=== Section Start ===
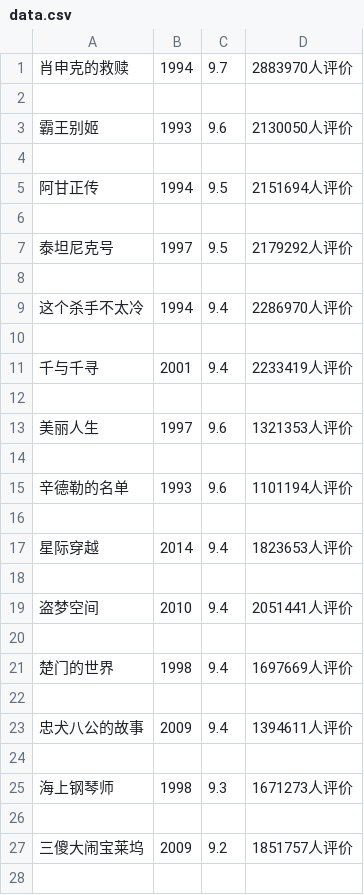
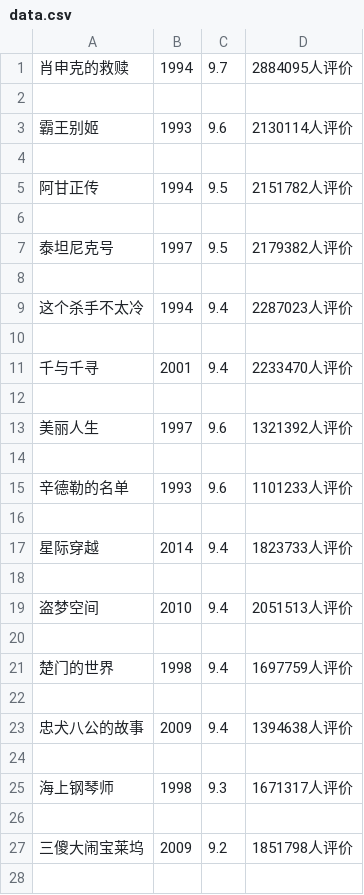
Before and after one commit to jiangweiquant/python_projects, a CSV file: 爬虫/数据解析/re正则/data.csv, drawn as a sheet; only a part is shown; the diff covers the shown part only.

Commit message:
Update data.csv

```diff
--- a/爬虫/数据解析/re正则/data.csv
+++ b/爬虫/数据解析/re正则/data.csv
@@ -1,28 +1,28 @@
-肖申克的救赎,1994,9.7,2883970人评价
+肖申克的救赎,1994,9.7,2884095人评价
 
-霸王别姬,1993,9.6,2130050人评价
+霸王别姬,1993,9.6,2130114人评价
 
-阿甘正传,1994,9.5,2151694人评价
+阿甘正传,1994,9.5,2151782人评价
 
-泰坦尼克号,1997,9.5,2179292人评价
+泰坦尼克号,1997,9.5,2179382人评价
 
-这个杀手不太冷,1994,9.4,2286970人评价
+这个杀手不太冷,1994,9.4,2287023人评价
 
-千与千寻,2001,9.4,2233419人评价
+千与千寻,2001,9.4,2233470人评价
 
-美丽人生,1997,9.6,1321353人评价
+美丽人生,1997,9.6,1321392人评价
 
-辛德勒的名单,1993,9.6,1101194人评价
+辛德勒的名单,1993,9.6,1101233人评价
 
-星际穿越,2014,9.4,1823653人评价
+星际穿越,2014,9.4,1823733人评价
 
-盗梦空间,2010,9.4,2051441人评价
+盗梦空间,2010,9.4,2051513人评价
 
-楚门的世界,1998,9.4,1697669人评价
+楚门的世界,1998,9.4,1697759人评价
 
-忠犬八公的故事,2009,9.4,1394611人评价
+忠犬八公的故事,2009,9.4,1394638人评价
 
-海上钢琴师,1998,9.3,1671273人评价
+海上钢琴师,1998,9.3,1671317人评价
 
-三傻大闹宝莱坞,2009,9.2,1851757人评价
+三傻大闹宝莱坞,2009,9.2,1851798人评价
 
```
Also changed, not shown: 11 edited cells elsewhere in this file, 1 other file.
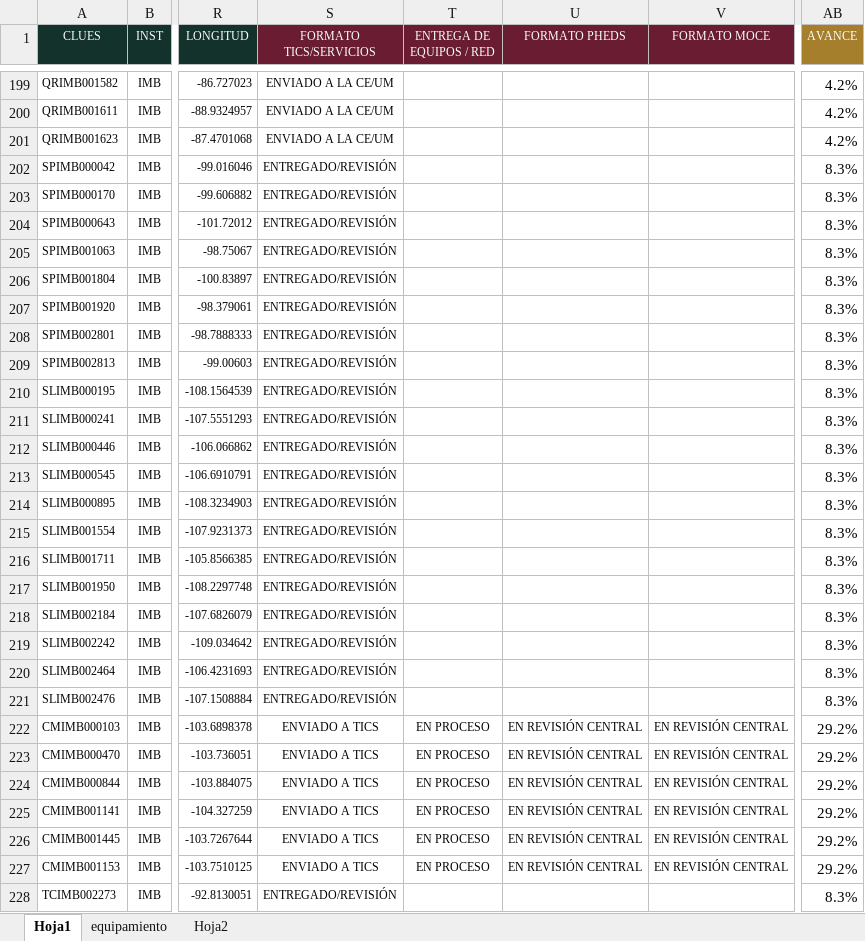
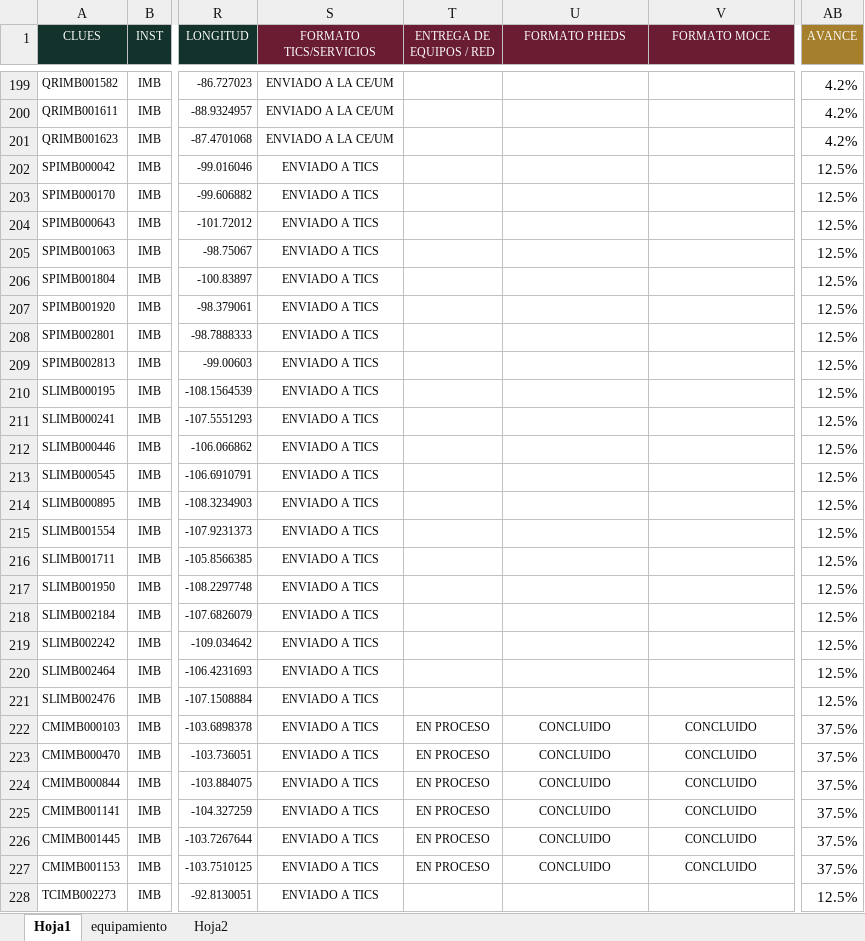
Before and after one commit to DanielJimenezA/implementacion_eds_imb, an Excel workbook: excel/unidades.xlsx, sheet Hoja1, drawn as a sheet; only a part is shown, gaps mark what is left out; values as stored, in another font and other column widths than the file's, no borders; conditional formats not drawn; the diff covers the shown part only; the diff names each change by its address in the sheet, - before the commit and + after, or states it on an @@ line.

```diff
--- a/excel/unidades.xlsx (sheet Hoja1)
+++ b/excel/unidades.xlsx (sheet Hoja1)
-S202:S221 (FORMATO TICS/SERVICIOS): ENTREGADO/REVISIÓN
+S202:S221 (FORMATO TICS/SERVICIOS): ENVIADO A TICS
-AB202:AB221 (AVANCE): 8.3%
+AB202:AB221 (AVANCE): 12.5%
-U222:U227 (FORMATO PHEDS): EN REVISIÓN CENTRAL
+U222:U227 (FORMATO PHEDS): CONCLUIDO
-V222:V227 (FORMATO MOCE): EN REVISIÓN CENTRAL
+V222:V227 (FORMATO MOCE): CONCLUIDO
-AB222:AB227 (AVANCE): 29.2%
+AB222:AB227 (AVANCE): 37.5%
-S228 (FORMATO TICS/SERVICIOS): ENTREGADO/REVISIÓN
+S228 (FORMATO TICS/SERVICIOS): ENVIADO A TICS
-AB228 (AVANCE): 8.3%
+AB228 (AVANCE): 12.5%
```
Also changed, not shown: 774 edited cells and cell formats elsewhere in this sheet, 1 other file.
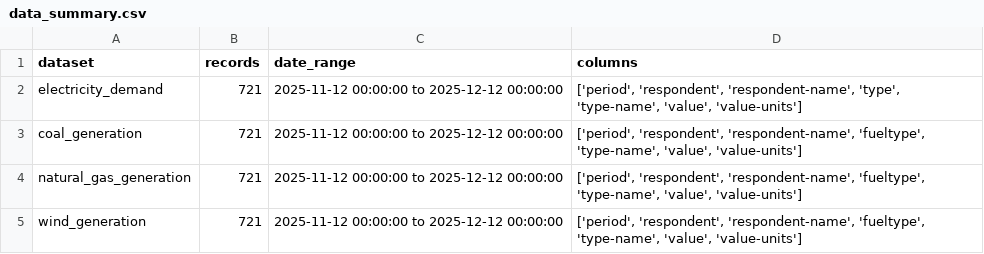
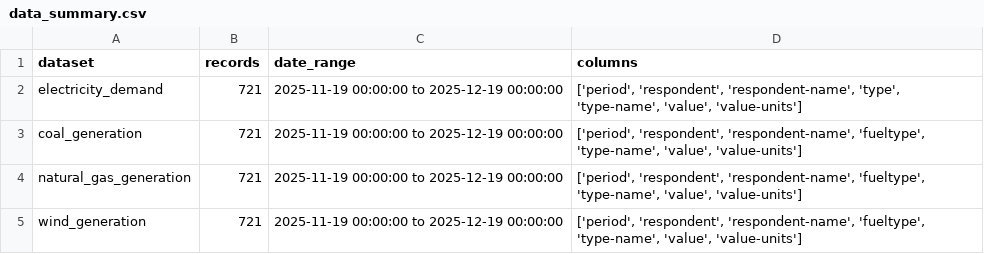
Before and after one commit to LRO199078/MVP-PUC-DE, a CSV file: EIA_data/data_summary.csv, drawn as a sheet.

```diff
--- a/EIA_data/data_summary.csv
+++ b/EIA_data/data_summary.csv
@@ -1,5 +1,5 @@
 dataset,records,date_range,columns
-electricity_demand,721,2025-11-12 00:00:00 to 2025-12-12 00:00:00,"['period', 'respondent', 'respondent-name', 'type', 'type-name', 'value', 'value-units']"
-coal_generation,721,2025-11-12 00:00:00 to 2025-12-12 00:00:00,"['period', 'respondent', 'respondent-name', 'fueltype', 'type-name', 'value', 'value-units']"
-natural_gas_generation,721,2025-11-12 00:00:00 to 2025-12-12 00:00:00,"['period', 'respondent', 'respondent-name', 'fueltype', 'type-name', 'value', 'value-units']"
-wind_generation,721,2025-11-12 00:00:00 to 2025-12-12 00:00:00,"['period', 'respondent', 'respondent-name', 'fueltype', 'type-name', 'value', 'value-units']"
+electricity_demand,721,2025-11-19 00:00:00 to 2025-12-19 00:00:00,"['period', 'respondent', 'respondent-name', 'type', 'type-name', 'value', 'value-units']"
+coal_generation,721,2025-11-19 00:00:00 to 2025-12-19 00:00:00,"['period', 'respondent', 'respondent-name', 'fueltype', 'type-name', 'value', 'value-units']"
+natural_gas_generation,721,2025-11-19 00:00:00 to 2025-12-19 00:00:00,"['period', 'respondent', 'respondent-name', 'fueltype', 'type-name', 'value', 'value-units']"
+wind_generation,721,2025-11-19 00:00:00 to 2025-12-19 00:00:00,"['period', 'respondent', 'respondent-name', 'fueltype', 'type-name', 'value', 'value-units']"
```
Also changed, not shown: EIA_data/coal_generation.csv, EIA_data/electricity_demand.csv, 5 other files.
=== Section End ===
## Problem requirements:
Set down all of the data word for word; no pictures belong in it.

## Written answer:
Before and after one commit to jiangweiquant/python_projects, a CSV file: 爬虫/数据解析/re正则/data.csv, drawn as a sheet; only a part is shown; the diff covers the shown part only.

Commit message:
Update data.csv

```diff
--- a/爬虫/数据解析/re正则/data.csv
+++ b/爬虫/数据解析/re正则/data.csv
@@ -1,28 +1,28 @@
-肖申克的救赎,1994,9.7,2883970人评价
+肖申克的救赎,1994,9.7,2884095人评价
 
-霸王别姬,1993,9.6,2130050人评价
+霸王别姬,1993,9.6,2130114人评价
 
-阿甘正传,1994,9.5,2151694人评价
+阿甘正传,1994,9.5,2151782人评价
 
-泰坦尼克号,1997,9.5,2179292人评价
+泰坦尼克号,1997,9.5,2179382人评价
 
-这个杀手不太冷,1994,9.4,2286970人评价
+这个杀手不太冷,1994,9.4,2287023人评价
 
-千与千寻,2001,9.4,2233419人评价
+千与千寻,2001,9.4,2233470人评价
 
-美丽人生,1997,9.6,1321353人评价
+美丽人生,1997,9.6,1321392人评价
 
-辛德勒的名单,1993,9.6,1101194人评价
+辛德勒的名单,1993,9.6,1101233人评价
 
-星际穿越,2014,9.4,1823653人评价
+星际穿越,2014,9.4,1823733人评价
 
-盗梦空间,2010,9.4,2051441人评价
+盗梦空间,2010,9.4,2051513人评价
 
-楚门的世界,1998,9.4,1697669人评价
+楚门的世界,1998,9.4,1697759人评价
 
-忠犬八公的故事,2009,9.4,1394611人评价
+忠犬八公的故事,2009,9.4,1394638人评价
 
-海上钢琴师,1998,9.3,1671273人评价
+海上钢琴师,1998,9.3,1671317人评价
 
-三傻大闹宝莱坞,2009,9.2,1851757人评价
+三傻大闹宝莱坞,2009,9.2,1851798人评价
 
```
Also changed, not shown: 11 edited cells elsewhere in this file, 1 other file.
Before and after one commit to DanielJimenezA/implementacion_eds_imb, an Excel workbook: excel/unidades.xlsx, sheet Hoja1, drawn as a sheet; only a part is shown, gaps mark what is left out; values as stored, in another font and other column widths than the file's, no borders; conditional formats not drawn; the diff covers the shown part only; the diff names each change by its address in the sheet, - before the commit and + after, or states it on an @@ line.

```diff
--- a/excel/unidades.xlsx (sheet Hoja1)
+++ b/excel/unidades.xlsx (sheet Hoja1)
-S202:S221 (FORMATO TICS/SERVICIOS): ENTREGADO/REVISIÓN
+S202:S221 (FORMATO TICS/SERVICIOS): ENVIADO A TICS
-AB202:AB221 (AVANCE): 8.3%
+AB202:AB221 (AVANCE): 12.5%
-U222:U227 (FORMATO PHEDS): EN REVISIÓN CENTRAL
+U222:U227 (FORMATO PHEDS): CONCLUIDO
-V222:V227 (FORMATO MOCE): EN REVISIÓN CENTRAL
+V222:V227 (FORMATO MOCE): CONCLUIDO
-AB222:AB227 (AVANCE): 29.2%
+AB222:AB227 (AVANCE): 37.5%
-S228 (FORMATO TICS/SERVICIOS): ENTREGADO/REVISIÓN
+S228 (FORMATO TICS/SERVICIOS): ENVIADO A TICS
-AB228 (AVANCE): 8.3%
+AB228 (AVANCE): 12.5%
```
Also changed, not shown: 774 edited cells and cell formats elsewhere in this sheet, 1 other file.
Before and after one commit to LRO199078/MVP-PUC-DE, a CSV file: EIA_data/data_summary.csv, drawn as a sheet.

```diff
--- a/EIA_data/data_summary.csv
+++ b/EIA_data/data_summary.csv
@@ -1,5 +1,5 @@
 dataset,records,date_range,columns
-electricity_demand,721,2025-11-12 00:00:00 to 2025-12-12 00:00:00,"['period', 'respondent', 'respondent-name', 'type', 'type-name', 'value', 'value-units']"
-coal_generation,721,2025-11-12 00:00:00 to 2025-12-12 00:00:00,"['period', 'respondent', 'respondent-name', 'fueltype', 'type-name', 'value', 'value-units']"
-natural_gas_generation,721,2025-11-12 00:00:00 to 2025-12-12 00:00:00,"['period', 'respondent', 'respondent-name', 'fueltype', 'type-name', 'value', 'value-units']"
-wind_generation,721,2025-11-12 00:00:00 to 2025-12-12 00:00:00,"['period', 'respondent', 'respondent-name', 'fueltype', 'type-name', 'value', 'value-units']"
+electricity_demand,721,2025-11-19 00:00:00 to 2025-12-19 00:00:00,"['period', 'respondent', 'respondent-name', 'type', 'type-name', 'value', 'value-units']"
+coal_generation,721,2025-11-19 00:00:00 to 2025-12-19 00:00:00,"['period', 'respondent', 'respondent-name', 'fueltype', 'type-name', 'value', 'value-units']"
+natural_gas_generation,721,2025-11-19 00:00:00 to 2025-12-19 00:00:00,"['period', 'respondent', 'respondent-name', 'fueltype', 'type-name', 'value', 'value-units']"
+wind_generation,721,2025-11-19 00:00:00 to 2025-12-19 00:00:00,"['period', 'respondent', 'respondent-name', 'fueltype', 'type-name', 'value', 'value-units']"
```
Also changed, not shown: EIA_data/coal_generation.csv, EIA_data/electricity_demand.csv, 5 other files.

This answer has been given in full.